§ **Exercise prompt**
Across the records below, how many lines include the string "baseline"? State the number and nothing more.

---------- Information ----------

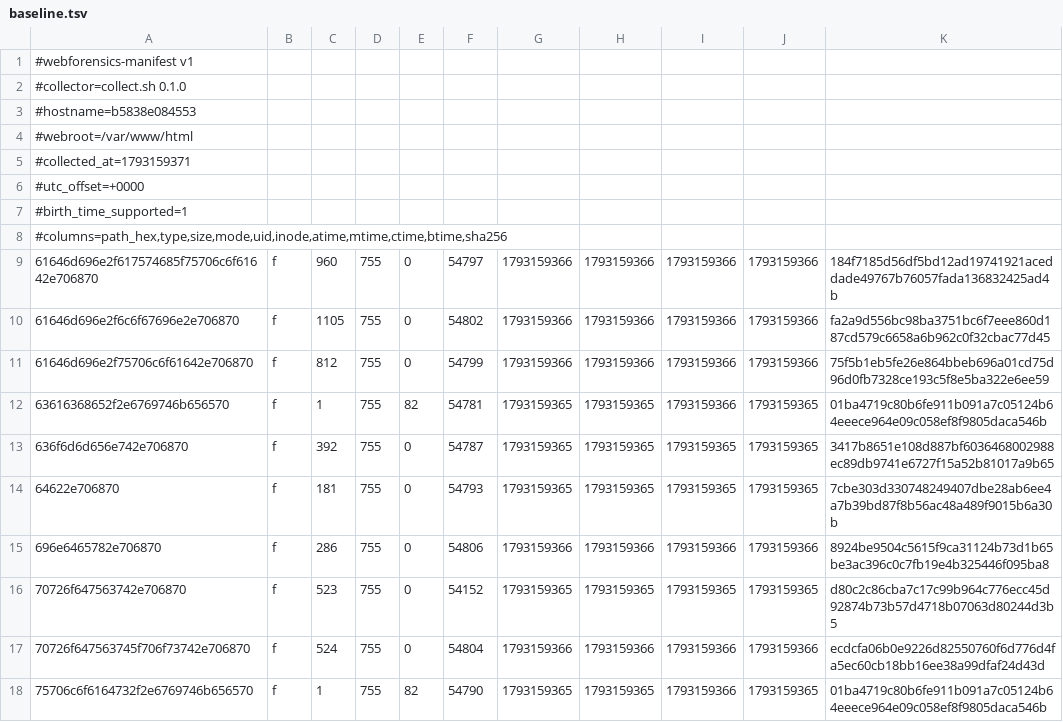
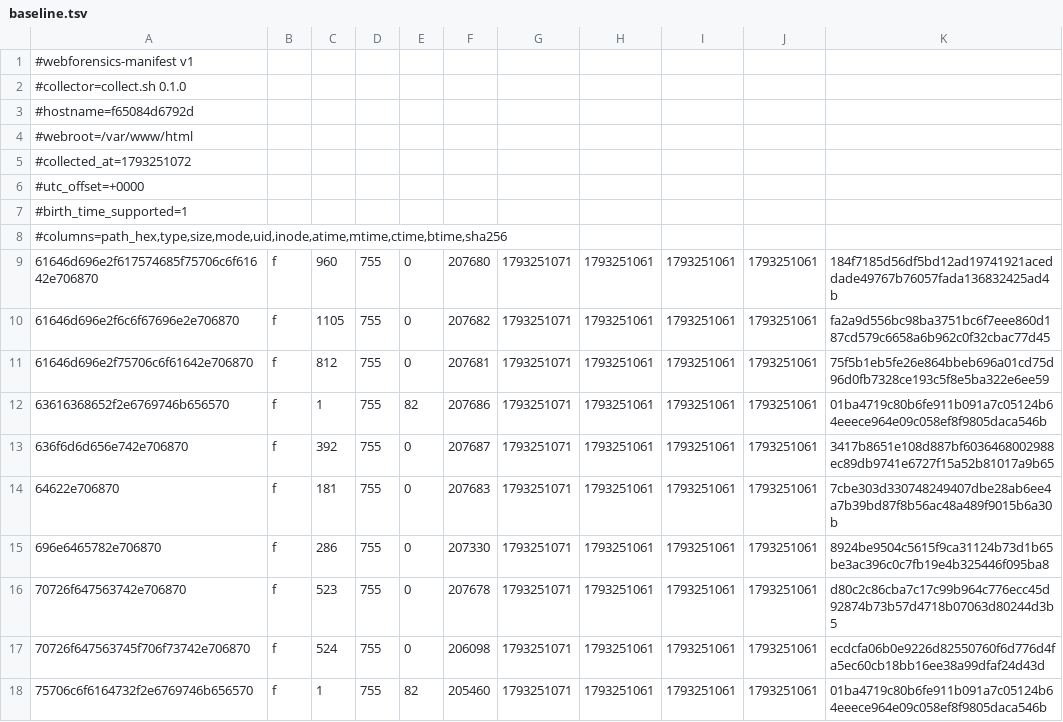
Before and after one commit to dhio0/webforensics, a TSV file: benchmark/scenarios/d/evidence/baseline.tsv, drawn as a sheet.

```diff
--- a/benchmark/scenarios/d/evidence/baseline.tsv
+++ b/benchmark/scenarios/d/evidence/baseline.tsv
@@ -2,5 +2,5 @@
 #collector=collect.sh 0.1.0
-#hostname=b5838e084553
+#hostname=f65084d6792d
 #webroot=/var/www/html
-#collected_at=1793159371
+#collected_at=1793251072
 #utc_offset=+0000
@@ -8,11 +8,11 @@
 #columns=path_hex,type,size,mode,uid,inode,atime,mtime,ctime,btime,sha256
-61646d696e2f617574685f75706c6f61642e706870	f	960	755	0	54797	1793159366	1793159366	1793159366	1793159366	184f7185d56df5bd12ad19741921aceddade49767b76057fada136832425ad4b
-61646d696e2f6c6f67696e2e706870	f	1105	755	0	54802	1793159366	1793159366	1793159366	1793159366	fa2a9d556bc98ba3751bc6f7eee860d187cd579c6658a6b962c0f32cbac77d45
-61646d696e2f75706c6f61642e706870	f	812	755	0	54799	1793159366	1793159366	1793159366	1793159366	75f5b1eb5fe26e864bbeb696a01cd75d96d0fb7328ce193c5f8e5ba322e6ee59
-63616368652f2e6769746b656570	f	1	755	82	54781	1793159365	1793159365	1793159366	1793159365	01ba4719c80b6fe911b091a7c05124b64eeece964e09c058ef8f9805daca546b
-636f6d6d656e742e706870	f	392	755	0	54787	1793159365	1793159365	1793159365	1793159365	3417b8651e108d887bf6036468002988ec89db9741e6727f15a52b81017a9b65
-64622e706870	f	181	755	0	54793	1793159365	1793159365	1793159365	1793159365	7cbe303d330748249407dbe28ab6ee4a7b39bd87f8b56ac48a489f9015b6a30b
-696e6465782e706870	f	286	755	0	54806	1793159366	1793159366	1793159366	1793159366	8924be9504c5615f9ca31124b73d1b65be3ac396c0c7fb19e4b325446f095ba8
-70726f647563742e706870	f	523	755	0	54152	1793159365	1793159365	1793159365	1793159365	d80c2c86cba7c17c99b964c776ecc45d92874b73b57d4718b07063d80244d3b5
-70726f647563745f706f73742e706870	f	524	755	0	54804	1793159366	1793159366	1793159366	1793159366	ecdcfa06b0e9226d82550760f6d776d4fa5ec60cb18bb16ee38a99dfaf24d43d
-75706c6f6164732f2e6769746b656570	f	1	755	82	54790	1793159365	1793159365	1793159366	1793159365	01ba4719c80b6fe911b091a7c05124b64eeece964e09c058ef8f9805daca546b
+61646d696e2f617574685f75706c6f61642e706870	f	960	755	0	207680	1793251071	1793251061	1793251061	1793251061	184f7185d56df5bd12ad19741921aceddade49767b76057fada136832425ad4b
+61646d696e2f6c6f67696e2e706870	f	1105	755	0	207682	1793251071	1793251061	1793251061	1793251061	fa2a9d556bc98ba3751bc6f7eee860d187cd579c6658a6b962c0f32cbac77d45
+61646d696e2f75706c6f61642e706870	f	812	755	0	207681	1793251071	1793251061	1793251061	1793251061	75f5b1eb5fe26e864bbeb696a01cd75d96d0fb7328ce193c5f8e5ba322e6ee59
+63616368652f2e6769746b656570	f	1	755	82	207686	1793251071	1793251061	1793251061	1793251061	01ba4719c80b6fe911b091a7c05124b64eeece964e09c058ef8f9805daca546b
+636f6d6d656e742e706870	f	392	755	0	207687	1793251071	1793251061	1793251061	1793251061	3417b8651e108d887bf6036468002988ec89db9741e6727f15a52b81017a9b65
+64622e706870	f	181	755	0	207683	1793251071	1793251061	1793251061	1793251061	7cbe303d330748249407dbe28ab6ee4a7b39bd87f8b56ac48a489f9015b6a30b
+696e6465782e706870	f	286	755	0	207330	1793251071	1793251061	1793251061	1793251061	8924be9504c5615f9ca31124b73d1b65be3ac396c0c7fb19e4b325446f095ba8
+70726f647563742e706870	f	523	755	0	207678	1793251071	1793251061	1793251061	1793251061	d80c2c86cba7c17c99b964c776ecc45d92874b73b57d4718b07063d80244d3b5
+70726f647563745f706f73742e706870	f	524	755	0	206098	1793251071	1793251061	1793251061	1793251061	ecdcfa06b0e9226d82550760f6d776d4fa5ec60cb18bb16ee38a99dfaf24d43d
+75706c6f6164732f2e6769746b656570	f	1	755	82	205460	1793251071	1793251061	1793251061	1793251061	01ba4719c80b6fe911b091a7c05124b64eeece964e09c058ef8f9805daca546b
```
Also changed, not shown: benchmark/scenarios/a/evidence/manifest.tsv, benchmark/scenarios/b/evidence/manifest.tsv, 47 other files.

----------

§ **Solution**
3